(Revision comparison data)
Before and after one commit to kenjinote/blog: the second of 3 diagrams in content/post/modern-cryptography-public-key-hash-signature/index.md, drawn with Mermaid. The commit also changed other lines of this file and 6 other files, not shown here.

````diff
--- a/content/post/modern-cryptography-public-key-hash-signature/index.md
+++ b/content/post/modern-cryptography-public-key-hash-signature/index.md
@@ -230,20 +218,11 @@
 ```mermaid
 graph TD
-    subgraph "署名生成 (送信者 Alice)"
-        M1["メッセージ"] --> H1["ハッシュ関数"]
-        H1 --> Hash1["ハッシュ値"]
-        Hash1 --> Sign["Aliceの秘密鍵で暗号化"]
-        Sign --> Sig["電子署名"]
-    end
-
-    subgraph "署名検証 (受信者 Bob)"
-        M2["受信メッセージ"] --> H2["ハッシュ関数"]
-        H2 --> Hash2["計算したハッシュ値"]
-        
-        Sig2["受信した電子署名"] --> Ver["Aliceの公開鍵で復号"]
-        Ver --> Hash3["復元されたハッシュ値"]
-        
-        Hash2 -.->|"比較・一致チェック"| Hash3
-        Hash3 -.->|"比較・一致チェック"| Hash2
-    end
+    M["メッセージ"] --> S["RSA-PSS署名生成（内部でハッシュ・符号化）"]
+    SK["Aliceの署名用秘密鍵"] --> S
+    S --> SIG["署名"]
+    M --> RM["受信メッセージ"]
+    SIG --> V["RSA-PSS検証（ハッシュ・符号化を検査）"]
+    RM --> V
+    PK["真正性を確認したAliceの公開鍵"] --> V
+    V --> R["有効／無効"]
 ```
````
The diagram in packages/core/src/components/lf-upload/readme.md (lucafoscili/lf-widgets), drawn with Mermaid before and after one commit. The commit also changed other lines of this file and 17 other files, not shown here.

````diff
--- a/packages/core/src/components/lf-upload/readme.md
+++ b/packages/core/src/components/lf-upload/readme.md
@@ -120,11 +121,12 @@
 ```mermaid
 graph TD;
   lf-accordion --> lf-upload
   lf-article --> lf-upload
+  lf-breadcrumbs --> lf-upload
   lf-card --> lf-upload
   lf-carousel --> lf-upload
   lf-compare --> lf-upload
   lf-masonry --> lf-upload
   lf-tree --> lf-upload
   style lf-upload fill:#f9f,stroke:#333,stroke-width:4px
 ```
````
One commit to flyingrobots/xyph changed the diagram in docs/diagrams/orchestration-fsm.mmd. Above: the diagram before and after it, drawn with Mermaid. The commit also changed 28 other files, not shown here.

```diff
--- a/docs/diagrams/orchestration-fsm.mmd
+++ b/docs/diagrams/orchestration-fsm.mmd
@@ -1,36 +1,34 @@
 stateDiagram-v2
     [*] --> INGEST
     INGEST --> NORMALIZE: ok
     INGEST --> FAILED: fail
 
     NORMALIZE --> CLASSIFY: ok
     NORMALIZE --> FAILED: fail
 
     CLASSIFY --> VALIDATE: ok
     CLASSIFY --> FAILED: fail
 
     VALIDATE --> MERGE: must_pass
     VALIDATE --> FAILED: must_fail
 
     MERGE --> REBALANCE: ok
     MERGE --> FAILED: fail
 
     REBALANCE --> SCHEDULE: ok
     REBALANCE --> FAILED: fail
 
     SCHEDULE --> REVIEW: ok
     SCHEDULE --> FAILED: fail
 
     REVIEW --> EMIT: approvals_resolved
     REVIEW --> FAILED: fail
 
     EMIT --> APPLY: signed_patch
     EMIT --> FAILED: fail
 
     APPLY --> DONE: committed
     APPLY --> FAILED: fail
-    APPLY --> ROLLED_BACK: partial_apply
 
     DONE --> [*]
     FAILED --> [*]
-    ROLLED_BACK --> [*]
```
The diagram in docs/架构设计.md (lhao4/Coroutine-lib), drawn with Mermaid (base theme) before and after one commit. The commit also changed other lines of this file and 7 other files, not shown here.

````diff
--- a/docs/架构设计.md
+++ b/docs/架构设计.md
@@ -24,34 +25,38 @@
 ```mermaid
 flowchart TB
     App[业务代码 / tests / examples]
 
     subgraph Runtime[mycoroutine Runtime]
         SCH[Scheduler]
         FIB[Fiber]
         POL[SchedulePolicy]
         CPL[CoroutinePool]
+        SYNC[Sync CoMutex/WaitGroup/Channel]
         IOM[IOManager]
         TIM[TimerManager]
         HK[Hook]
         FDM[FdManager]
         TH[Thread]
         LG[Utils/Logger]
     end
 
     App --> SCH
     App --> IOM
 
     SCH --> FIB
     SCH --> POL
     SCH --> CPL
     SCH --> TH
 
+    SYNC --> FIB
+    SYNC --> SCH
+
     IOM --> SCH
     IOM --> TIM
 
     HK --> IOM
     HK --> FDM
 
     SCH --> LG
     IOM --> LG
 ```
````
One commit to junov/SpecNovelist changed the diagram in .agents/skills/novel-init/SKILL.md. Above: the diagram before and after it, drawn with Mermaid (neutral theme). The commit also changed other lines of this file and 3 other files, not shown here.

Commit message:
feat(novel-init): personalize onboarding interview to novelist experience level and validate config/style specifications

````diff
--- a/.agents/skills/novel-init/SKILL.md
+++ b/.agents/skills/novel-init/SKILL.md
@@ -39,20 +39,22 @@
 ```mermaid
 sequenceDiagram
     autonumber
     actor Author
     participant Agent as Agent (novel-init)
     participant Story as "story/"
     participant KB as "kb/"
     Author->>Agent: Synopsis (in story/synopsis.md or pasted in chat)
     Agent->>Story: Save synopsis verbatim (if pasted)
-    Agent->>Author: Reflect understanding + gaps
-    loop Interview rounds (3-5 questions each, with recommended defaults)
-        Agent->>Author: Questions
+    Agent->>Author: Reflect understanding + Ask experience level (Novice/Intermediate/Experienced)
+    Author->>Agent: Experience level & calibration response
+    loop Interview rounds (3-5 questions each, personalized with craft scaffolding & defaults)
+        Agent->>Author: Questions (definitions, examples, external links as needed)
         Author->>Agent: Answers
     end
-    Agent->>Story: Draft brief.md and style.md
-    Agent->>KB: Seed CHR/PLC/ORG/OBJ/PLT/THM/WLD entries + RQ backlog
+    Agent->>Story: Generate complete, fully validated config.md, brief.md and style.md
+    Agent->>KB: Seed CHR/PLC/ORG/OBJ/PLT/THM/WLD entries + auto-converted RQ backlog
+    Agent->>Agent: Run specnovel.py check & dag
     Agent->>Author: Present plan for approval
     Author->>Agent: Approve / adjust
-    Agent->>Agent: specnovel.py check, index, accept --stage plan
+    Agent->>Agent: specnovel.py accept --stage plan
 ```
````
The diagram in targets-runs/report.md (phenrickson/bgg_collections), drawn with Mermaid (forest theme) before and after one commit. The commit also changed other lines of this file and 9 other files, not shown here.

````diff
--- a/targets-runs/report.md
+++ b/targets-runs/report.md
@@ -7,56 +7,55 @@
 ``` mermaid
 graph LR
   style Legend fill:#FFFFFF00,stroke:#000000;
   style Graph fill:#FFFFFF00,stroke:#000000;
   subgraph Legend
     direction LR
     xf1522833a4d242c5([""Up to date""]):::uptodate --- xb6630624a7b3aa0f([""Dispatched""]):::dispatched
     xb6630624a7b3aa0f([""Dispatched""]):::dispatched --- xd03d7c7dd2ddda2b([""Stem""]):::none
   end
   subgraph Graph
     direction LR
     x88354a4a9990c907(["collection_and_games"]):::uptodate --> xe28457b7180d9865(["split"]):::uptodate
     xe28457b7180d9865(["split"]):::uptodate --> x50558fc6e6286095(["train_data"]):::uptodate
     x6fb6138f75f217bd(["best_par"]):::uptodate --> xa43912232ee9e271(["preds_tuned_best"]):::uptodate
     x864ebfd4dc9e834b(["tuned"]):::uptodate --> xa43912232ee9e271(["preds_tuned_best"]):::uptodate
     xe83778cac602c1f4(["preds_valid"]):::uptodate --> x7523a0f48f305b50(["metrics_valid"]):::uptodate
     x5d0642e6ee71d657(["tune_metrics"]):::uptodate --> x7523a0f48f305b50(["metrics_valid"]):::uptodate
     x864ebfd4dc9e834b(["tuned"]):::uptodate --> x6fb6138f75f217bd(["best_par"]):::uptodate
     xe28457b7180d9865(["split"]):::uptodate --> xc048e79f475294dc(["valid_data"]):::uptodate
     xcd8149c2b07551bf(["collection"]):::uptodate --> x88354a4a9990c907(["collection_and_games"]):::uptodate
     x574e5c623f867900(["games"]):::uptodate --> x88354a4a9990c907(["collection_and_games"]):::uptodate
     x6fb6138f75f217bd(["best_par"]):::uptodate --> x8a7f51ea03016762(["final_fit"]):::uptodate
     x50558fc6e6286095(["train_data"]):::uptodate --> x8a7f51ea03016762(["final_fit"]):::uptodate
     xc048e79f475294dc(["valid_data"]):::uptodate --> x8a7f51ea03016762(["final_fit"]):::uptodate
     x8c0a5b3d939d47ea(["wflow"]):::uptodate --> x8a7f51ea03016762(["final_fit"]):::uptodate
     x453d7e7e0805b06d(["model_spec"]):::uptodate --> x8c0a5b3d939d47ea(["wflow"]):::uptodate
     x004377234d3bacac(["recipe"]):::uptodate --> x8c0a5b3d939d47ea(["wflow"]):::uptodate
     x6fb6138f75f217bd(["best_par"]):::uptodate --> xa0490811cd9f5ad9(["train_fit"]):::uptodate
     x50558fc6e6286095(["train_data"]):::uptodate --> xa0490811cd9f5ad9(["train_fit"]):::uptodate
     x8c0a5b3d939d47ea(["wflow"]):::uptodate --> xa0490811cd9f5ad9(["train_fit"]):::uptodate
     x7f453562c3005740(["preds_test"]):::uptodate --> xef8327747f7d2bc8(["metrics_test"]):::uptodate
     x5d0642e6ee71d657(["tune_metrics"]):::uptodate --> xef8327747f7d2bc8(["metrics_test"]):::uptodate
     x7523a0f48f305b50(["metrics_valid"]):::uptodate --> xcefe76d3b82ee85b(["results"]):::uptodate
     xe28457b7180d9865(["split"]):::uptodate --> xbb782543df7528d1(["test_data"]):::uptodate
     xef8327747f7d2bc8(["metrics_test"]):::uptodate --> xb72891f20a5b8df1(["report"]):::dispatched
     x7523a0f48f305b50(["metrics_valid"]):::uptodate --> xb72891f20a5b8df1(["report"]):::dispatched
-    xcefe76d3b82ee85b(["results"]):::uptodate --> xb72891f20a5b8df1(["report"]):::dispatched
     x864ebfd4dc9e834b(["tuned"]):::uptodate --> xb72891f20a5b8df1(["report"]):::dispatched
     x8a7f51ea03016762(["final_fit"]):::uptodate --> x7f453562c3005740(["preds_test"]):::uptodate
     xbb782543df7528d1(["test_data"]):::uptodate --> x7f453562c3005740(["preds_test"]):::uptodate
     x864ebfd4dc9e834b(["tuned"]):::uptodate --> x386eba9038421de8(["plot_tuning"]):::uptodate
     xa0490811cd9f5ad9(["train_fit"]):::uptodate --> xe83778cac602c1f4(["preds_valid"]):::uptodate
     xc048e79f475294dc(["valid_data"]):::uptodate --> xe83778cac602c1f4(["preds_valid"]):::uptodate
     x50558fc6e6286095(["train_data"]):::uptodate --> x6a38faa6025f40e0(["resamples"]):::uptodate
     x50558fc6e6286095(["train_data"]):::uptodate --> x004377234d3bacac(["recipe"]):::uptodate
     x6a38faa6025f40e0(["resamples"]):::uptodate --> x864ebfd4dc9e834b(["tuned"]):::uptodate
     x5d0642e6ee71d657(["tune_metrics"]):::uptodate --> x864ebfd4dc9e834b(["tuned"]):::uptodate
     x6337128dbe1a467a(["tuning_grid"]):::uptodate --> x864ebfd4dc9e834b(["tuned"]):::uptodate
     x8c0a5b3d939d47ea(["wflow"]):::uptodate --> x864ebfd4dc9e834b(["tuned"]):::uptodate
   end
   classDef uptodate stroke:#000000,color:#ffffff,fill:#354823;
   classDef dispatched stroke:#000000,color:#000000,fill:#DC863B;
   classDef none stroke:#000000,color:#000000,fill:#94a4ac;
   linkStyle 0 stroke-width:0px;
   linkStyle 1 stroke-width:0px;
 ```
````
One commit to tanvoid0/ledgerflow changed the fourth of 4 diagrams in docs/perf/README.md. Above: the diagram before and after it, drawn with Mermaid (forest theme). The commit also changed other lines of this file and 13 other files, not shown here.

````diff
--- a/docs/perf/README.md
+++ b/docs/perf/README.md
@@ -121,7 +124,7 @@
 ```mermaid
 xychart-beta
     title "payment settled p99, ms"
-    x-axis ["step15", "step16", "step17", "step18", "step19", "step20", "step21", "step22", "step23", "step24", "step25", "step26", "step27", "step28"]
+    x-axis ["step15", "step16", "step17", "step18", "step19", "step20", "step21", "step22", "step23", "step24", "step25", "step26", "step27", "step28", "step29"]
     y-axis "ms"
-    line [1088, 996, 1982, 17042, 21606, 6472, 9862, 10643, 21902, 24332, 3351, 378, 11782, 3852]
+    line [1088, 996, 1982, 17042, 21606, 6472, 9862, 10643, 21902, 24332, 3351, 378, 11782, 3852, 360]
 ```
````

**TASK DIRECTIONS**
Copy every line of the data that holds the string "targets".

**REPLY**
The diagram in targets-runs/report.md (phenrickson/bgg_collections), drawn with Mermaid (forest theme) before and after one commit. The commit also changed other lines of this file and 9 other files, not shown here.
--- a/targets-runs/report.md
+++ b/targets-runs/report.md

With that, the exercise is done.